● What you have to do
Nothing other than the lines from the one containing "Before and after one commit to EVPP-505/welcome, an" through the close of the entries below should be printed, each exactly.
Recorded data: Begin
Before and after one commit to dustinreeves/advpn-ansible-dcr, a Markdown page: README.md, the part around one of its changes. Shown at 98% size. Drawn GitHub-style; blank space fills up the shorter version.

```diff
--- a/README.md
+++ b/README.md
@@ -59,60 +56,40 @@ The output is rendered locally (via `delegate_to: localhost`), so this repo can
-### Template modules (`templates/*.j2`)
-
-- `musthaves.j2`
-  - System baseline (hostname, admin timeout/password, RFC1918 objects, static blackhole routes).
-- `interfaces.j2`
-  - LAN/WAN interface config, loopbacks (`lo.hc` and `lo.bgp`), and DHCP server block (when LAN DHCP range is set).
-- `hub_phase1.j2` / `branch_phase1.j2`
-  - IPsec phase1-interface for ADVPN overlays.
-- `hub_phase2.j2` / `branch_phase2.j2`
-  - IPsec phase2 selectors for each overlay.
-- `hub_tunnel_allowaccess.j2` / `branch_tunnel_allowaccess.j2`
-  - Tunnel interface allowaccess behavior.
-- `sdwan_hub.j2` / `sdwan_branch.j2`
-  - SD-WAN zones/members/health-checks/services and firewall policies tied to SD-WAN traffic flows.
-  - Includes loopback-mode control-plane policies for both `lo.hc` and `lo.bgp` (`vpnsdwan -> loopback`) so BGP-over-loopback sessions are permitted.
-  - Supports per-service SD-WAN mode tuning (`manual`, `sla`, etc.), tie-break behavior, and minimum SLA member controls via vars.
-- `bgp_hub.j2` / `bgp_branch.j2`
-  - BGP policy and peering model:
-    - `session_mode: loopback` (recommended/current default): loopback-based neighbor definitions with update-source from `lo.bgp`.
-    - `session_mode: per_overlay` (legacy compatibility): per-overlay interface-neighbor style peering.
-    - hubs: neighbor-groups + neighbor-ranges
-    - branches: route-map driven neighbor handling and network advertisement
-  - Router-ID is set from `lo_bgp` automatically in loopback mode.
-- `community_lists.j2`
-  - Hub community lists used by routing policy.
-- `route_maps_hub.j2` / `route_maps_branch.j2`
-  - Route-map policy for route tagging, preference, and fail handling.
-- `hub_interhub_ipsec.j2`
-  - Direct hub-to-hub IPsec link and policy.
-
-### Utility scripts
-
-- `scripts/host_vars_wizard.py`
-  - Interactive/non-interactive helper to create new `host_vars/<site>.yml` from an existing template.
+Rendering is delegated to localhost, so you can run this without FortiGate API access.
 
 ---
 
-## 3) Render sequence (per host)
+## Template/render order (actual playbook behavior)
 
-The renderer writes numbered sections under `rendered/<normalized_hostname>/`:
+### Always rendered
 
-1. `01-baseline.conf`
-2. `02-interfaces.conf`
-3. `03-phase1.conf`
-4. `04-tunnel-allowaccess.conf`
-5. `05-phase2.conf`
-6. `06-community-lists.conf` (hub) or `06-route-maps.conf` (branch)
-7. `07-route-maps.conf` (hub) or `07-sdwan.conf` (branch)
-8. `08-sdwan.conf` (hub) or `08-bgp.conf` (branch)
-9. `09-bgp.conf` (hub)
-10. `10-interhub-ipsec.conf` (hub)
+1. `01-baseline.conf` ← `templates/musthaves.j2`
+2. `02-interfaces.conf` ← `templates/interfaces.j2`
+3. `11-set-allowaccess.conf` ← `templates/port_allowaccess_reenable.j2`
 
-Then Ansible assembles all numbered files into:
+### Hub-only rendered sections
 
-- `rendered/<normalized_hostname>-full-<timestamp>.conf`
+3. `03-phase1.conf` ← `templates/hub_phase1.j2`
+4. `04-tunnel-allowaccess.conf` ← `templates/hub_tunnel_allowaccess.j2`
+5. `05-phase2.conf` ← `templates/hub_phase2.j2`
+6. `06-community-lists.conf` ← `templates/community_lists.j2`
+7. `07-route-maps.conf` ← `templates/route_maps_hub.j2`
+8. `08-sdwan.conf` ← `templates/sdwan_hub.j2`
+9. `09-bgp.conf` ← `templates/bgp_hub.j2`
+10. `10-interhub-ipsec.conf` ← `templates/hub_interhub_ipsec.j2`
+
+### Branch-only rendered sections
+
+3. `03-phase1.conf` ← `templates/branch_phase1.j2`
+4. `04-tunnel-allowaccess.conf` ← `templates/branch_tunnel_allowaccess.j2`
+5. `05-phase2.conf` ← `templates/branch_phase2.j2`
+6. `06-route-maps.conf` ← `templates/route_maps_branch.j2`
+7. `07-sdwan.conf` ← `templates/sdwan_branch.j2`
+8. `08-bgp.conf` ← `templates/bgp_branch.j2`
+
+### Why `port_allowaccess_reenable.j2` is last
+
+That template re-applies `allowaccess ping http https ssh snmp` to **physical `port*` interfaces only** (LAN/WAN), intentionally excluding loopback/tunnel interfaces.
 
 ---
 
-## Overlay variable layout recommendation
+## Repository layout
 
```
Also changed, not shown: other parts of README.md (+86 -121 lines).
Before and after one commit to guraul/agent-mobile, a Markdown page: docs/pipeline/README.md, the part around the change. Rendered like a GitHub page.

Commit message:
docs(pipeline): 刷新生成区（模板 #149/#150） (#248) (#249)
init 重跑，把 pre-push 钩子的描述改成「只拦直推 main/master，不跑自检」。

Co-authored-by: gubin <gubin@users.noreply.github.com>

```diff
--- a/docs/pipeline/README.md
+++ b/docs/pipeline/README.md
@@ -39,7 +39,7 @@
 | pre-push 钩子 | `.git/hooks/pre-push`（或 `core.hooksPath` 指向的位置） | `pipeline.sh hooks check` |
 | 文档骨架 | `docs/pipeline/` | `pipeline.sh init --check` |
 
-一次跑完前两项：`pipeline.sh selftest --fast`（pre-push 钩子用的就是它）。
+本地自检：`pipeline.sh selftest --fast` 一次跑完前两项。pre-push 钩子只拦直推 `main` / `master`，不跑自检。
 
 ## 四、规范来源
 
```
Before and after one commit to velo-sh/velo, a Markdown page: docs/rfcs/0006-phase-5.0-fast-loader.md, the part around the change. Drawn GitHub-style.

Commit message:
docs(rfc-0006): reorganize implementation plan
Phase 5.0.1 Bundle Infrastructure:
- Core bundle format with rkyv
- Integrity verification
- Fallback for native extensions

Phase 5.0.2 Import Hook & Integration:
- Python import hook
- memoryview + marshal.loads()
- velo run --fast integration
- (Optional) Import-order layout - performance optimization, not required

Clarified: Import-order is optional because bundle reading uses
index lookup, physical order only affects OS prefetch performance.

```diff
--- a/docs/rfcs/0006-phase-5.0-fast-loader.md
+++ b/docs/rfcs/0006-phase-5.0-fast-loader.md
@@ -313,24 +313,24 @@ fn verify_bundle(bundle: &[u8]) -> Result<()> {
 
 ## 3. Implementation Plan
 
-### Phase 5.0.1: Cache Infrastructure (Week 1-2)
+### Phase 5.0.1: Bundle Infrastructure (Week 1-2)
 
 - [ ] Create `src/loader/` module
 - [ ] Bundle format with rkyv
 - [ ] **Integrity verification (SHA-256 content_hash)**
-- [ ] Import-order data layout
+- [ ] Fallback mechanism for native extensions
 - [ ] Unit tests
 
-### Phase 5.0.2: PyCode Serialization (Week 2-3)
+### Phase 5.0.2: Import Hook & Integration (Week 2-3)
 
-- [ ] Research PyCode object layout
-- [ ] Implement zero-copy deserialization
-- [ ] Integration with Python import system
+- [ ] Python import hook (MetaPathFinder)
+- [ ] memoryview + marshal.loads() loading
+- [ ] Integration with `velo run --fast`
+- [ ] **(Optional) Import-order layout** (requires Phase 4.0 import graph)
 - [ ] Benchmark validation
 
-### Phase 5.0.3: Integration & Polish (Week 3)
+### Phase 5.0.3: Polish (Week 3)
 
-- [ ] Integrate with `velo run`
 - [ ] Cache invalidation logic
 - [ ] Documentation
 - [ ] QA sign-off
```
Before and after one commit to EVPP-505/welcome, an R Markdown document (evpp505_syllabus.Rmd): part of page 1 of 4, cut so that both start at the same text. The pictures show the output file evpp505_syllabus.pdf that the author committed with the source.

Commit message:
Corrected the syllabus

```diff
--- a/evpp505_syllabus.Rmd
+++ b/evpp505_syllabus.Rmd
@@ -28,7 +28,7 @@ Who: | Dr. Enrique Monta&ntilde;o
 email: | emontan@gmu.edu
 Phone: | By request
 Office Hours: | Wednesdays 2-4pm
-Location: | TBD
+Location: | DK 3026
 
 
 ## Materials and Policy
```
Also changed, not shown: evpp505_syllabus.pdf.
Recorded data: End
● Answer space
Before and after one commit to EVPP-505/welcome, an R Markdown document (evpp505_syllabus.Rmd): part of page 1 of 4, cut so that both start at the same text. The pictures show the output file evpp505_syllabus.pdf that the author committed with the source.

Commit message:
Corrected the syllabus

```diff
--- a/evpp505_syllabus.Rmd
+++ b/evpp505_syllabus.Rmd
@@ -28,7 +28,7 @@ Who: | Dr. Enrique Monta&ntilde;o
 email: | emontan@gmu.edu
 Phone: | By request
 Office Hours: | Wednesdays 2-4pm
-Location: | TBD
+Location: | DK 3026
 
 
 ## Materials and Policy
```
Also changed, not shown: evpp505_syllabus.pdf.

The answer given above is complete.